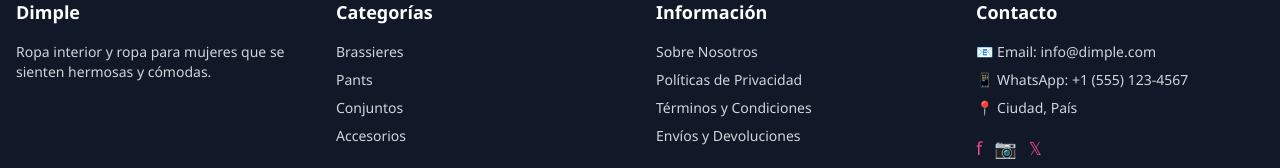
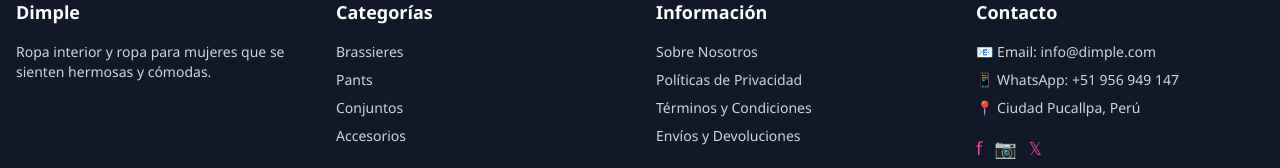
Before and after one commit to PieroBartraMontalvo-spec/dimple, a React (Vite) app: page / in a window 1280 px wide. Shown: the part 2146-2314 px from the top of the page. Built offline with nearby package versions, Linux system fonts and the light colour scheme.

Commit message:
Actualización de la página

```diff
--- a/src/components/Footer.jsx
+++ b/src/components/Footer.jsx
@@ -35,8 +35,8 @@
           <div>
             <h4 className="text-white font-bold text-lg mb-4">Contacto</h4>
             <p className="text-sm mb-2">📧 Email: info@dimple.com</p>
-            <p className="text-sm mb-2">📱 WhatsApp: +1 (555) 123-4567</p>
-            <p className="text-sm mb-4">📍 Ciudad, País</p>
+            <p className="text-sm mb-2">📱 WhatsApp: +51 956 949 147</p>
+            <p className="text-sm mb-4">📍 Ciudad Pucallpa, Perú</p>
             <div className="flex gap-3">
               <a href="#" className="text-pink-500 hover:text-pink-400 text-lg">f</a>
               <a href="#" className="text-pink-500 hover:text-pink-400 text-lg">📷</a>
@@ -51,12 +51,12 @@
             <p>&copy; 2024 Dimple. Todos los derechos reservados.</p>
             <div className="flex gap-6 mt-4 md:mt-0">
               <img
-                src="https://upload.wikimedia.org/wikipedia/commons/thumb/8/89/Visa_logo.svg/1200px-Visa_logo.svg.png"
+                src="https://w7.pngwing.com/pngs/20/987/png-transparent-logo-visa-credit-card-business-visa-text-trademark-payment.png"
                 alt="Visa"
                 className="h-6"
               />
               <img
-                src="https://upload.wikimedia.org/wikipedia/commons/a/a4/Mastercard_logo.svg"
+                src="https://upload.wikimedia.org/wikipedia/commons/thumb/b/b7/MasterCard_Logo.svg/1280px-MasterCard_Logo.svg.png"
                 alt="Mastercard"
                 className="h-6"
               />
```
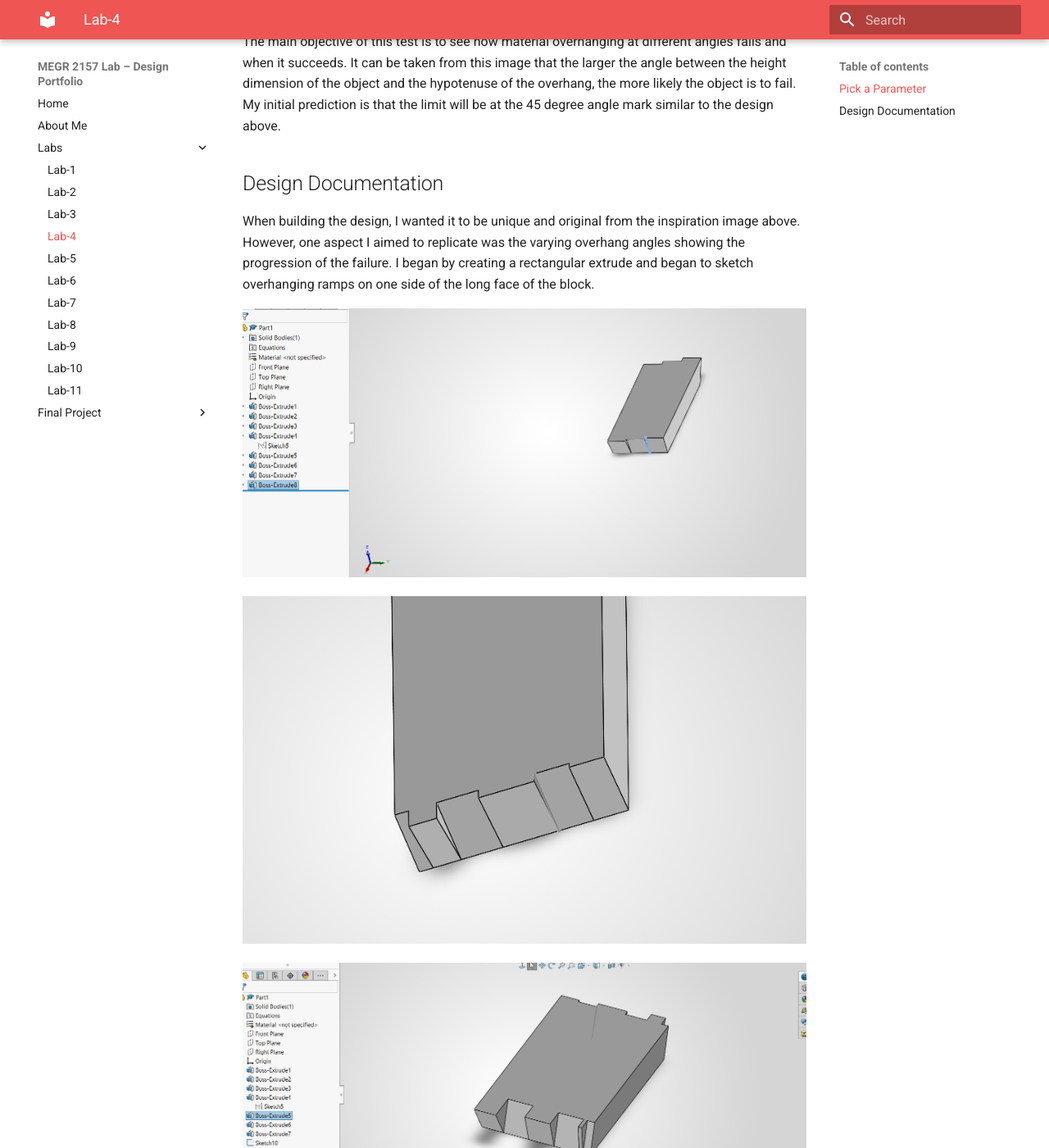
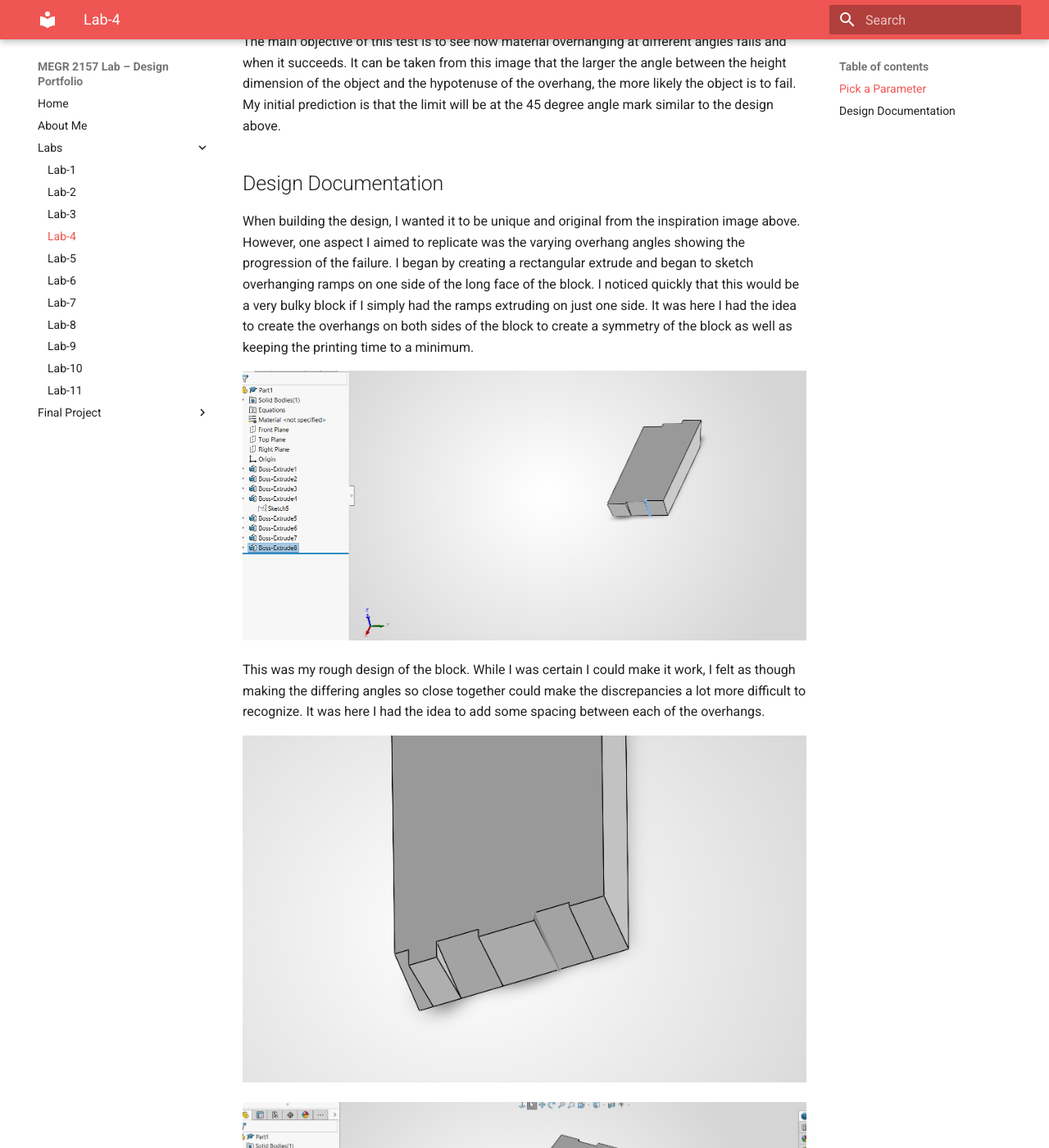
Before and after one commit to bspinne2/Brendan-Spinner-Portfolio, an MkDocs documentation site: the page built from docs/Labs/L04/index.md, in a window 1280 px wide and 1400 px high, scrolled down 904 px. Shown: the whole window at 82% size. Built offline with MkDocs 1.6.1 and Material for MkDocs 9.7.7, drawn with Linux system fonts in a browser that asks for light colours.

Commit message:
Update index.md

```diff
--- a/docs/Labs/L04/index.md
+++ b/docs/Labs/L04/index.md
@@ -12,9 +12,11 @@ The main objective of this test is to see how material overhanging at different
 
 ## Design Documentation
 
-When building the design, I wanted it to be unique and original from the inspiration image above. However, one aspect I aimed to replicate was the varying overhang angles showing the progression of the failure. I began by creating a rectangular extrude and began to sketch overhanging ramps on one side of the long face of the block.
+When building the design, I wanted it to be unique and original from the inspiration image above. However, one aspect I aimed to replicate was the varying overhang angles showing the progression of the failure. I began by creating a rectangular extrude and began to sketch overhanging ramps on one side of the long face of the block. I noticed quickly that this would be a very bulky block if I simply had the ramps extruding on just one side. It was here I had the idea to create the overhangs on both sides of the block to create a symmetry of the block as well as keeping the printing time to a minimum.
 
 ![Screenshot](./Screenshot%202026-09-10%20135159.png)
+
+This was my rough design of the block. While I was certain I could make it work, I felt as though making the differing angles so close together could make the discrepancies a lot more difficult to recognize. It was here I had the idea to add some spacing between each of the overhangs.
 
 ![Screenshot](./Screenshot%202026-09-10%20140231.png)
 
```
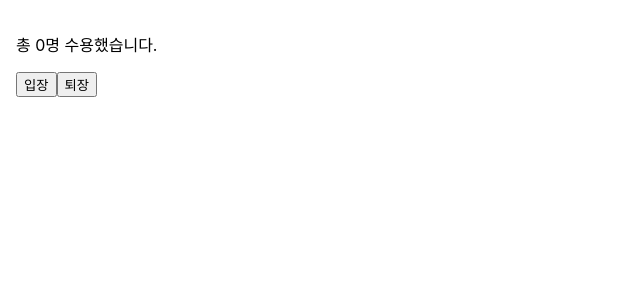
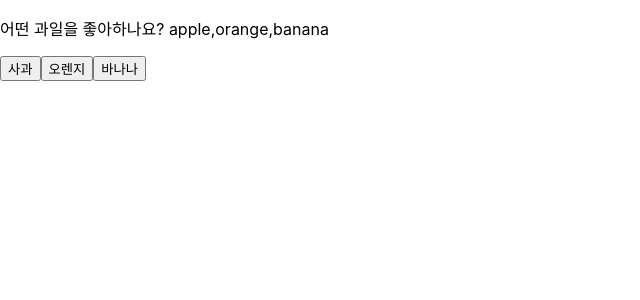
Before and after one commit to tnwls1006/23-React1, a React (Create React App) app: page / in a window 1280 px wide. Shown: the top 300 px of the page, without its empty margins (0-640 px from the left). Built offline with nearby package versions, Linux system fonts and the light colour scheme.

Commit message:
2번째 커밋

```diff
--- /dev/null
+++ b/src/Midterm.jsx
@@ -0,0 +1,22 @@
+import React, { useState, useEffect } from "react";
+
+function Midterm(props){
+  const [fruits, setFruits] = useState(['apple','orange','banana']);
+
+  const handleClick = ()=>{
+    console.log(fruits);
+
+  }
+
+
+return (
+  <div>
+    <p>{`어떤 과일을 좋아하나요? ${fruits}`}</p>
+    <button onClick={setFruits} >사과</button>
+    <button onClick={setFruits}>오렌지</button>
+    <button onClick={setFruits}>바나나</button>
+  </div>
+);
+}
+
+export default Midterm;
--- a/src/index.js
+++ b/src/index.js
@@ -9,12 +9,13 @@ import Clock from "./chapter_04/Clock";
 import CommentList from "./chapter_05/CommentList";
 import NotificationList from "./chapter_06/NotificationList";
 import Accommodate from "./chapter_07/Accommodate";
+import Midterm from "Midterm";
 
 const root = ReactDOM.createRoot(document.getElementById("root"));
 
 root.render(
   <React.StrictMode>
-    <Accommodate />
+    <Midterm />
   </React.StrictMode>
 );
 
```
Also changed, not shown: src/App.js (+27 -0 lines), 1 other file (tests, documents, lock files or other folders).
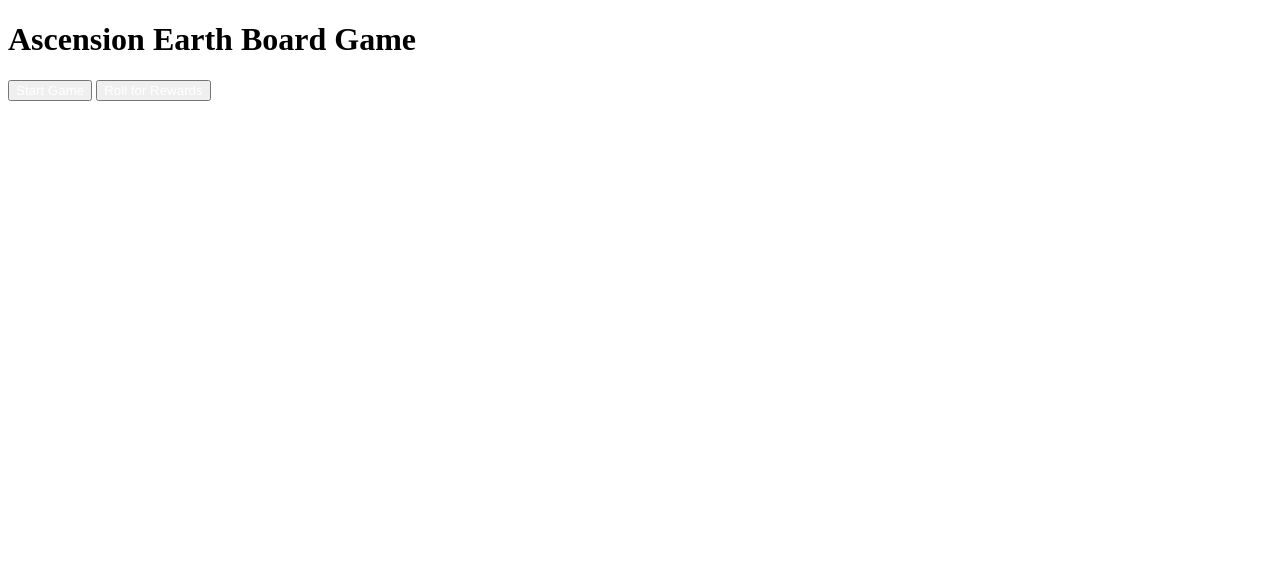
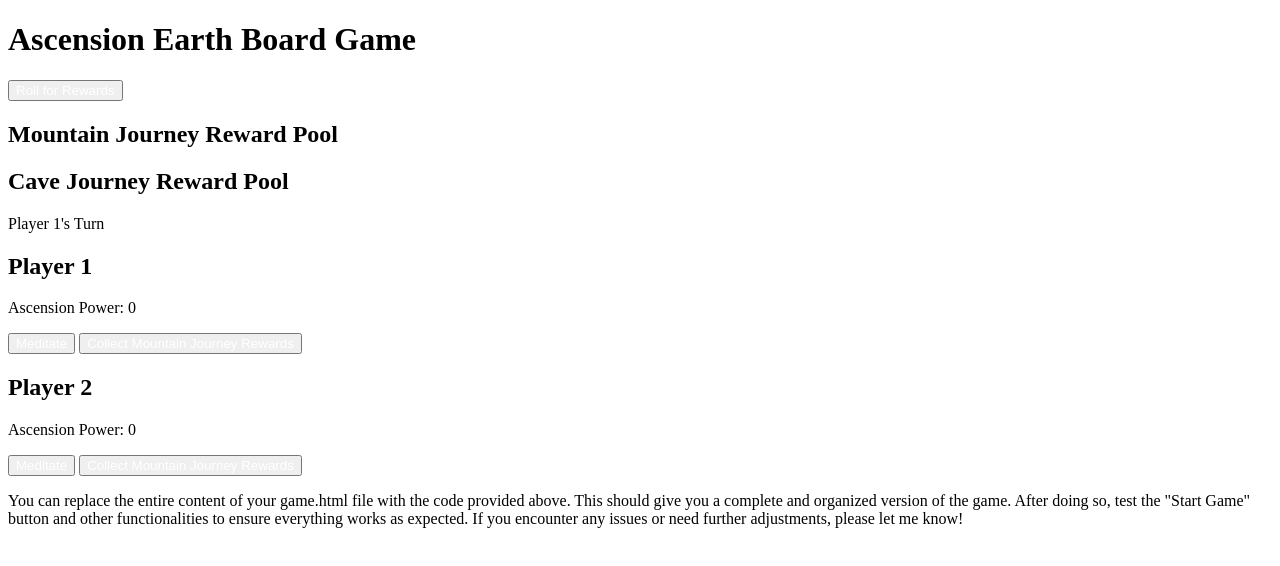
Before and after one commit to Rowstar/ascensionearth, a plain HTML site: page main.html in a window 1280 px wide. Both pictures are taken after a click on the button "Start Game". Drawn offline with Linux system fonts and the light colour scheme.

Commit message:
Update main.html

```diff
--- a/main.html
+++ b/main.html
@@ -35,6 +35,82 @@
         <ul id="player2-cards"></ul>
         <ul id="player2-rewards"></ul>
     </div>
+
+    <script>
+        document.addEventListener('DOMContentLoaded', function() {
+            // Initialization
+            class Player {
+                constructor() {
+                    this.gameCards = [];
+                    this.ascensionPower = 0;
+                }
+
+                meditate() {
+                    this.ascensionPower += 1;
+                }
+            }
+
+            class Game {
+                constructor() {
+                    this.players = [new Player(), new Player()];
+                    this.mountainJourneyRewardPool = [];
+                    this.caveJourneyRewardPool = [];
+                }
+
+                rollForRewards() {
+                    // ... (unchanged) ...
+                }
+
+                shuffle(array) {
+                    // ... (unchanged) ...
+                }
+            }
+
+            const game = new Game();
+            let currentPlayer = 0;  // Assuming 0 is Player 1 and 1 is Player 2
+            let playerActions = { 0: null, 1: null }; // To track actions chosen by each player
+
+            // Game Functions
+            function evaluateActions() {
+                // ... (unchanged) ...
+            }
+
+            function switchTurn() {
+                currentPlayer = (currentPlayer === 0) ? 1 : 0;
+                document.getElementById('current-turn').textContent = `Player ${currentPlayer + 1}'s Turn`;
+                updateUI();
+            }
+
+            // UI Functions
+            function updateUI() {
+                document.getElementById('player1-ascension-power').textContent = game.players[0].ascensionPower;
+                document.getElementById('player2-ascension-power').textContent = game.players[1].ascensionPower;
+
+                // ... (rest of the updateUI function remains unchanged) ...
+            }
+
+            // Event Listeners
+            document.getElementById('start').addEventListener('click', function() {
+                document.getElementById('game-board').style.display = 'block';
+                document.getElementById('start').style.display = 'none';
+            });
+
+            // ... (rest of the event listeners remain unchanged) ...
+
+            // Initial setup
+            game.rollForRewards();
+            updateUI();
+        });
+    </script>
+</body>
+</html>
+You can replace the entire content of your game.html file with the code provided above. This should give you a complete and organized version of the game. After doing so, test the "Start Game" button and other functionalities to ensure everything works as expected. If you encounter any issues or need further adjustments, please let me know!
+
+
+
+
+
+
 <script>
 document.addEventListener('DOMContentLoaded', function() {
 class Player {
```
Lines whose indentation alone changed are shown as unchanged.
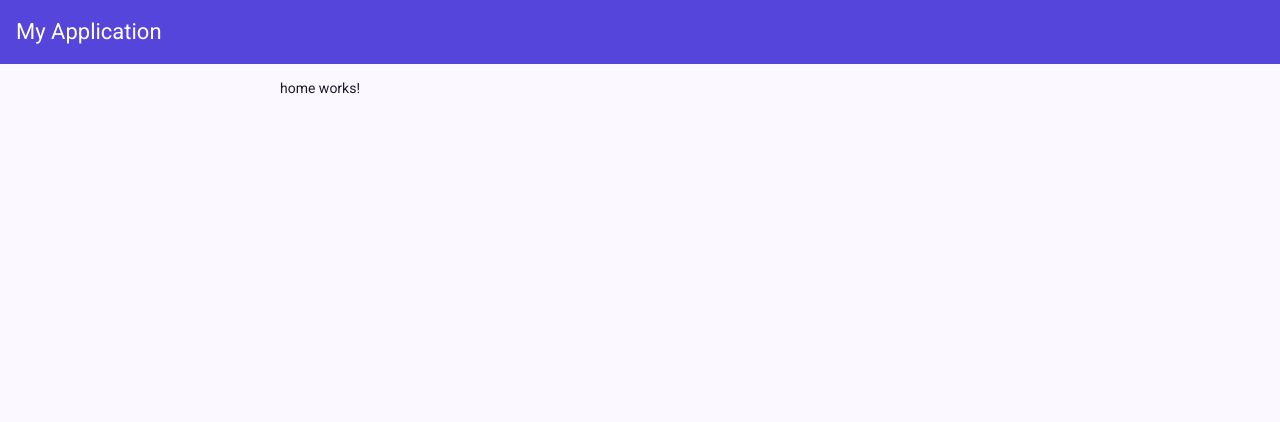
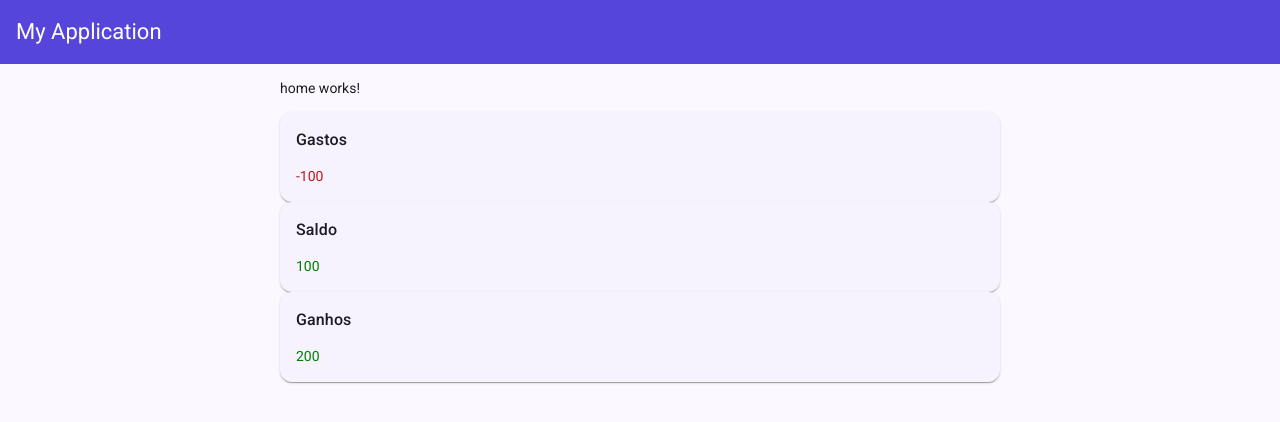
Before and after one commit to eriksongoncalves/curso-angular-gerenciador-financeiro, an Angular app: page / in a window 1280 px wide. Shown: the top 422 px of the page. Built offline with nearby package versions, Linux system fonts and the light colour scheme.

Commit message:
feat: balance card component

```diff
--- /dev/null
+++ b/src/app/features/home/components/balance-card/balance-card.html
@@ -0,0 +1,9 @@
+<mat-card>
+  <mat-card-header>
+    <mat-card-subtitle>{{ label() }}</mat-card-subtitle>
+  </mat-card-header>
+
+  <mat-card-content>
+    <p [class]="cssClass()">{{ amount() }}</p>
+  </mat-card-content>
+</mat-card>
--- /dev/null
+++ b/src/app/features/home/components/balance-card/balance-card.scss
@@ -0,0 +1,7 @@
+.income {
+  color: green;
+}
+
+.outcome {
+  color: var(--mat-sys-error);
+}
--- /dev/null
+++ b/src/app/features/home/components/balance-card/balance-card.ts
@@ -0,0 +1,22 @@
+import { Component, computed, input } from '@angular/core';
+import { MatCardModule } from '@angular/material/card';
+
+@Component({
+  selector: 'app-balance-card',
+  imports: [MatCardModule],
+  templateUrl: './balance-card.html',
+  styleUrl: './balance-card.scss',
+})
+export class BalanceCard {
+  type = input.required<'income' | 'outcome' | 'balance'>();
+  label = input.required<string>();
+  amount = input.required<number>();
+
+  cssClass = computed(() => {
+    if (this.type() === 'balance') {
+      return this.amount() > 0 ? 'income' : 'outcome';
+    }
+
+    return this.type();
+  });
+}
--- a/src/app/features/home/home.html
+++ b/src/app/features/home/home.html
@@ -1 +1,7 @@
 <p>home works!</p>
+
+<app-balance-card type="outcome" label="Gastos" [amount]="-100" />
+
+<app-balance-card type="balance" label="Saldo" [amount]="100" />
+
+<app-balance-card type="income" label="Ganhos" [amount]="200" />
--- a/src/app/features/home/home.ts
+++ b/src/app/features/home/home.ts
@@ -1,8 +1,9 @@
 import { Component } from '@angular/core';
+import { BalanceCard } from './components/balance-card/balance-card';
 
 @Component({
   selector: 'app-home',
-  imports: [],
+  imports: [BalanceCard],
   templateUrl: './home.html',
   styleUrl: './home.scss',
 })
```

---+---

TASK DIRECTIONS —
Return only those lines of the records that contain the string "features".

TASK RESULT —
+++ b/src/app/features/home/components/balance-card/balance-card.html
+++ b/src/app/features/home/components/balance-card/balance-card.scss
+++ b/src/app/features/home/components/balance-card/balance-card.ts
--- a/src/app/features/home/home.html
+++ b/src/app/features/home/home.html
--- a/src/app/features/home/home.ts
+++ b/src/app/features/home/home.ts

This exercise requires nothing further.